Williams himself declined to comment other than to say: “We mutually decided it wasn’t a fit.”
A Groupon spokesperson confirmed that they “mutually agreed to part ways.”
In the many weeks since it filed papers with the SEC outlining its financials and announcing its intention to go public, Groupon has taken a beating in the press. First, critics complained about Groupon’s unconventional accounting metrics, which seemed to count marketing spending as a capital cost. Then, we pointed out that Groupon is running low on cash.
Last week, Groupon CEO and cofounder Andrew Mason wrote a memo to employees responding to the company’s outside critics point-by-point. In what felt like an orchestrated plant, the memo found its way online.
This leaked memo may have violated SEC’s “quiet period” rules, which are intended to prevent pump-and-dump scams.
According to a source familiar with one view of the situation, Mason’s decision to write and send this memo is indicative of the kind of decision-making at Groupon that led Williams to walk away.
Says that source: “Andrew and [Williams] didn’t agree on a lot—[they had] different views on lots of things.”
“Do the maths. [Williams] walked out of there last Wednesday. The first thing [Mason] did was send out that memo—which [Williams] would have advised strenuously against.”
Another source says Williams’ date of departure was Monday, August 22.
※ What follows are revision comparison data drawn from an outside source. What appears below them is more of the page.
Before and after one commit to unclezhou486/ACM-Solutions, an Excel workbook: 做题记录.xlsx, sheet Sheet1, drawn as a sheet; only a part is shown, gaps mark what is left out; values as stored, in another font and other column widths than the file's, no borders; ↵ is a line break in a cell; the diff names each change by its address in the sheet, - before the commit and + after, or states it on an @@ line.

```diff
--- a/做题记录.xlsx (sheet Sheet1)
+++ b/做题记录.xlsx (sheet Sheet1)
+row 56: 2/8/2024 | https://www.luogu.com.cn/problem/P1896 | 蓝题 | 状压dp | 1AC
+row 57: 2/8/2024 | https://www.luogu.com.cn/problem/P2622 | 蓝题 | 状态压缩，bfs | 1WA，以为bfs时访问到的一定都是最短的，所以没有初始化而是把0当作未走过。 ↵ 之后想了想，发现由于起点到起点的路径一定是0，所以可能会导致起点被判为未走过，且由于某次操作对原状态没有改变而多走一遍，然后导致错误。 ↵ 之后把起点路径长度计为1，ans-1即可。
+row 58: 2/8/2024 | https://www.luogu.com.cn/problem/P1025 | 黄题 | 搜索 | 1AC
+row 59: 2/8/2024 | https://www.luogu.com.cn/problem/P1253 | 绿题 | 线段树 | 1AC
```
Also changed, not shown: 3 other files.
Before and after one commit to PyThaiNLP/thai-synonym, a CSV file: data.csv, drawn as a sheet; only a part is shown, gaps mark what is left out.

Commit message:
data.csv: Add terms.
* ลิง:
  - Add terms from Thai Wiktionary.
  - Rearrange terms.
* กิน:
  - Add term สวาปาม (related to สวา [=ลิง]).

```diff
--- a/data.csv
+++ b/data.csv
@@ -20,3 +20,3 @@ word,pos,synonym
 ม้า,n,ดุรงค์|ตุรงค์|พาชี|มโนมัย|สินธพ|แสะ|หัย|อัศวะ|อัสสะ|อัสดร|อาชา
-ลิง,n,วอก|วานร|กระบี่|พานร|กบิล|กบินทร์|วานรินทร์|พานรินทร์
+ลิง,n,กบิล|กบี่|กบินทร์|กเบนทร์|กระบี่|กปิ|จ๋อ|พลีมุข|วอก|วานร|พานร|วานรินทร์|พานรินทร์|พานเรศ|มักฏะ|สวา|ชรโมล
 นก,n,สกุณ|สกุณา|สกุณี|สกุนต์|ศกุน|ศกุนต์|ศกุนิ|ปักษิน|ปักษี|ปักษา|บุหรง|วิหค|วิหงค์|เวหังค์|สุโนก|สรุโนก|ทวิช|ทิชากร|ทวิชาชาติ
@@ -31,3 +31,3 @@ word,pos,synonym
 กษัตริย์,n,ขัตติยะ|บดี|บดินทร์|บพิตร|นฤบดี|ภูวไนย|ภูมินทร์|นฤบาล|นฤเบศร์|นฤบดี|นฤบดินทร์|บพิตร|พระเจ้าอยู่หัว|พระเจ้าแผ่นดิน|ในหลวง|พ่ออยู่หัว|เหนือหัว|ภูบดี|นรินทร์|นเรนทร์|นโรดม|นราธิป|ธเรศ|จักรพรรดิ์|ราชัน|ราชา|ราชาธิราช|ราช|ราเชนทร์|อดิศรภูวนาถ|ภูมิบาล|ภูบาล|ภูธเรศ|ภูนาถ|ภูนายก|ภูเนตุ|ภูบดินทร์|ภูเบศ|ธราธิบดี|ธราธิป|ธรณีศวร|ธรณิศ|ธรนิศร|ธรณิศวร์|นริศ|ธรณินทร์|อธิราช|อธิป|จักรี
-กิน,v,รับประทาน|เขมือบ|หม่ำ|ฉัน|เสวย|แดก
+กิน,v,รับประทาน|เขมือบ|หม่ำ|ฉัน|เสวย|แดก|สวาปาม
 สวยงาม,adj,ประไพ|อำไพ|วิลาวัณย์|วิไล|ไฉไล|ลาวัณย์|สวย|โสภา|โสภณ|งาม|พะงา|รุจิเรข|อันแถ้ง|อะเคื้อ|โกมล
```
We’d like to thank Owen Thomas and Kara Swisher for their tweets that first tipped us to this story.